====== Dataset
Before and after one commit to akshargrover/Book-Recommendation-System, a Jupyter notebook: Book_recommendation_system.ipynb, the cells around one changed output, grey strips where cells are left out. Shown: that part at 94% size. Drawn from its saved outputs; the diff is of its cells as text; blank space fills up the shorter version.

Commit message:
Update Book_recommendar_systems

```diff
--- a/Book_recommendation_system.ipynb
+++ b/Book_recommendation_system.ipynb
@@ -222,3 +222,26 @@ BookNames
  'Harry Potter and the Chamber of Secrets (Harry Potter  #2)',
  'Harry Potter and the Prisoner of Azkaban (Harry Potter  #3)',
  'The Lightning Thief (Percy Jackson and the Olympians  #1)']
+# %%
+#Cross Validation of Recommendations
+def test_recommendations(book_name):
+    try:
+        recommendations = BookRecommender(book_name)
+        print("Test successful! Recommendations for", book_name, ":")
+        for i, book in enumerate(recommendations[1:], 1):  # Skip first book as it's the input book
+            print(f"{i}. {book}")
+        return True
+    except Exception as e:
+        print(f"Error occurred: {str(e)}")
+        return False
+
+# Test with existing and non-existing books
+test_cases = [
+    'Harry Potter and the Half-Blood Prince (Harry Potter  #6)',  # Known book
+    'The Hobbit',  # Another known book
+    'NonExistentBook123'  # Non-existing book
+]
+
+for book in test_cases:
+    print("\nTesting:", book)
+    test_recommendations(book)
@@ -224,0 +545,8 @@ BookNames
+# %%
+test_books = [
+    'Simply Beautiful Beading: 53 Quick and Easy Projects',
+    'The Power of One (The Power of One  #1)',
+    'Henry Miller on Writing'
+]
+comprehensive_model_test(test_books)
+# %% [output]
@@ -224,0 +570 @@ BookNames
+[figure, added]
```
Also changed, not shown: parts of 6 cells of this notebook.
============
What the exercise asks. Report only how many lines above include "output".

Task answer. 2